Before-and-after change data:
↓

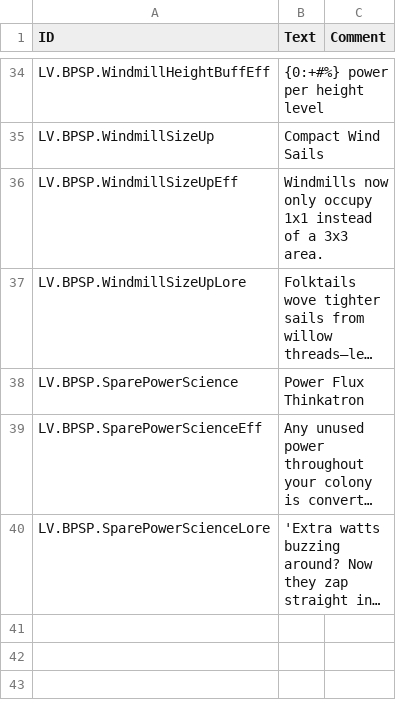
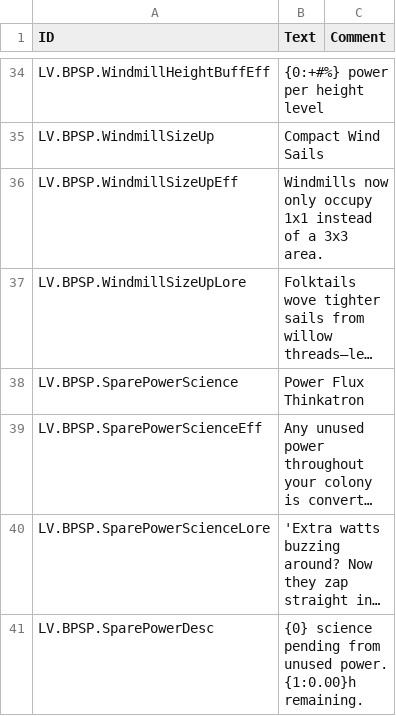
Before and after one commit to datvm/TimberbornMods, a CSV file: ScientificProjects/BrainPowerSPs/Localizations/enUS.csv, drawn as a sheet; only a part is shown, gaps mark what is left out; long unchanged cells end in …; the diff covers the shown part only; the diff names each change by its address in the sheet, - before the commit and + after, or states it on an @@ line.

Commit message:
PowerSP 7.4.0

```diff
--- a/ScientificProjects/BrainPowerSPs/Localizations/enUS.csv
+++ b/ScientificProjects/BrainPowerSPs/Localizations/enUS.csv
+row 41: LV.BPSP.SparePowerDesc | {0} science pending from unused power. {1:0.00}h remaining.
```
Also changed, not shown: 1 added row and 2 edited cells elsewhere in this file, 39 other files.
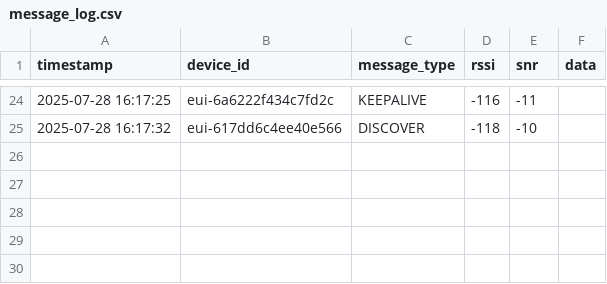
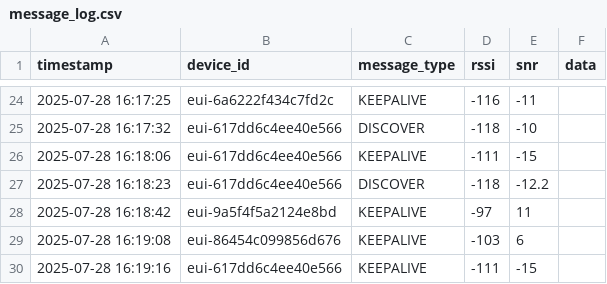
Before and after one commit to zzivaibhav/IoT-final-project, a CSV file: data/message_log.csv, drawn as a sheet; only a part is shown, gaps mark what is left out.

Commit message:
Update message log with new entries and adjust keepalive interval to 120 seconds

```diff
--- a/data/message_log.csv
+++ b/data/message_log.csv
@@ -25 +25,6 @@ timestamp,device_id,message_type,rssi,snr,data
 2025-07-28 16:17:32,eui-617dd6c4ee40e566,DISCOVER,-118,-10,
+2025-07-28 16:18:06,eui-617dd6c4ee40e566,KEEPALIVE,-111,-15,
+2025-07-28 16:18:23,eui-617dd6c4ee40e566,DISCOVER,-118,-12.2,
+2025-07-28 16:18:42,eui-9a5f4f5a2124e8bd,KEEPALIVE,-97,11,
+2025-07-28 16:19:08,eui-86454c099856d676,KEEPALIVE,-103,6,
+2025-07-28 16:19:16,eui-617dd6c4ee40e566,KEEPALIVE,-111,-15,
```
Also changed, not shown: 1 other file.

↑

**Task objective:** Images must not appear; print each record precisely as it reads.

**Your solution:**
Before and after one commit to datvm/TimberbornMods, a CSV file: ScientificProjects/BrainPowerSPs/Localizations/enUS.csv, drawn as a sheet; only a part is shown, gaps mark what is left out; long unchanged cells end in …; the diff covers the shown part only; the diff names each change by its address in the sheet, - before the commit and + after, or states it on an @@ line.

Commit message:
PowerSP 7.4.0

```diff
--- a/ScientificProjects/BrainPowerSPs/Localizations/enUS.csv
+++ b/ScientificProjects/BrainPowerSPs/Localizations/enUS.csv
+row 41: LV.BPSP.SparePowerDesc | {0} science pending from unused power. {1:0.00}h remaining.
```
Also changed, not shown: 1 added row and 2 edited cells elsewhere in this file, 39 other files.
Before and after one commit to zzivaibhav/IoT-final-project, a CSV file: data/message_log.csv, drawn as a sheet; only a part is shown, gaps mark what is left out.

Commit message:
Update message log with new entries and adjust keepalive interval to 120 seconds

```diff
--- a/data/message_log.csv
+++ b/data/message_log.csv
@@ -25 +25,6 @@ timestamp,device_id,message_type,rssi,snr,data
 2025-07-28 16:17:32,eui-617dd6c4ee40e566,DISCOVER,-118,-10,
+2025-07-28 16:18:06,eui-617dd6c4ee40e566,KEEPALIVE,-111,-15,
+2025-07-28 16:18:23,eui-617dd6c4ee40e566,DISCOVER,-118,-12.2,
+2025-07-28 16:18:42,eui-9a5f4f5a2124e8bd,KEEPALIVE,-97,11,
+2025-07-28 16:19:08,eui-86454c099856d676,KEEPALIVE,-103,6,
+2025-07-28 16:19:16,eui-617dd6c4ee40e566,KEEPALIVE,-111,-15,
```
Also changed, not shown: 1 other file.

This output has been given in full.